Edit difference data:

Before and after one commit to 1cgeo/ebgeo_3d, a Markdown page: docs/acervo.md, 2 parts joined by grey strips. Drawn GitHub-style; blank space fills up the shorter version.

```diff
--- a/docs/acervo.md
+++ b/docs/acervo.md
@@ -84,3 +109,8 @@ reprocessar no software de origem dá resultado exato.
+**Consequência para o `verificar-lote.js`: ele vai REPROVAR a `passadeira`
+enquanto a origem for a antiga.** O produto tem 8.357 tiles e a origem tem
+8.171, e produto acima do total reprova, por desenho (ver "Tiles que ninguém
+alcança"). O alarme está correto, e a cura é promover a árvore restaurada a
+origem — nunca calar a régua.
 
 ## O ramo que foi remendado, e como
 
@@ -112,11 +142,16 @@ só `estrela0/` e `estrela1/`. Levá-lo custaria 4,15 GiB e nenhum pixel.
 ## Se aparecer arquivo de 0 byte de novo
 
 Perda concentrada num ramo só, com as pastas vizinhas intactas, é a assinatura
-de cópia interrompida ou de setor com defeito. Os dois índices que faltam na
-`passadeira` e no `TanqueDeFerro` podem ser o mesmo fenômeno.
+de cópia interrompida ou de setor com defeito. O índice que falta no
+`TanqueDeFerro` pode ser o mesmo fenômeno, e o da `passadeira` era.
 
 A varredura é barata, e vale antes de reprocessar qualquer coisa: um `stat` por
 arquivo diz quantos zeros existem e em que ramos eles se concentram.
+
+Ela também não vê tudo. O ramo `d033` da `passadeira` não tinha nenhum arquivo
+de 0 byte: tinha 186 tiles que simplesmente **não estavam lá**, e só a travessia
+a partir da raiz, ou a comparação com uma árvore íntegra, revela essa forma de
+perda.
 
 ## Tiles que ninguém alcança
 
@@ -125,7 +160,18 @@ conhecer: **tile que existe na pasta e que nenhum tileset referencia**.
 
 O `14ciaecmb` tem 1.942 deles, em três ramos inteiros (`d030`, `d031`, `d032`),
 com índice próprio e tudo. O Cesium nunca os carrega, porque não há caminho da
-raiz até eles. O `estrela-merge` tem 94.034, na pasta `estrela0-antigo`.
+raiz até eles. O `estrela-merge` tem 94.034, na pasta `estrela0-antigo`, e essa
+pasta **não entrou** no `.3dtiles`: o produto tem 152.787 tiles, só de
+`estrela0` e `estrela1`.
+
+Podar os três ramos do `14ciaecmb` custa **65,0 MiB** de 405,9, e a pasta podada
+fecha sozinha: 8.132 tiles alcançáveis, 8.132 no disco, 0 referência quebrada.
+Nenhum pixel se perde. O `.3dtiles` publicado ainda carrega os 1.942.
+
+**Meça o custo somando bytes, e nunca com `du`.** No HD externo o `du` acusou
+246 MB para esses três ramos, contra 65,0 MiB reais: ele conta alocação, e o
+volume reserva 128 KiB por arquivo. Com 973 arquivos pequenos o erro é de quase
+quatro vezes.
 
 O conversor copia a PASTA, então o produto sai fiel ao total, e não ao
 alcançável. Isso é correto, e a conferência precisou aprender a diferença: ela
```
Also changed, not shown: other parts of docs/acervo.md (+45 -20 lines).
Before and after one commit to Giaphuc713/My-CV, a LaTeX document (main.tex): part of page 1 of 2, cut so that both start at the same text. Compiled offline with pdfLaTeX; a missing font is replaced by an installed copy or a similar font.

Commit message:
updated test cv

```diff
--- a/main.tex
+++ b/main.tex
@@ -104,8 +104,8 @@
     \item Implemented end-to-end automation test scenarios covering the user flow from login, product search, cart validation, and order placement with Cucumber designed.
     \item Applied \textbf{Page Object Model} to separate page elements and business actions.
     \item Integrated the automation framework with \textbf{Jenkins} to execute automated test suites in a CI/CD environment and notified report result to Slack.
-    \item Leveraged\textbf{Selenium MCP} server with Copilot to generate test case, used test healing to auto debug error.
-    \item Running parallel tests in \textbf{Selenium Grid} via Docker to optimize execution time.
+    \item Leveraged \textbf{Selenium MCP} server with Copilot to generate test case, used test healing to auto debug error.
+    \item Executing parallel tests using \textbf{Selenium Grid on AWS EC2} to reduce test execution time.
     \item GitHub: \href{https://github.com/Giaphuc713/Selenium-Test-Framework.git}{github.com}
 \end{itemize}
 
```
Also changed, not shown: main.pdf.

Assignment. Count up the lines above in which the word "with" appears, and give nothing but that count.

Solution to this exercise. 5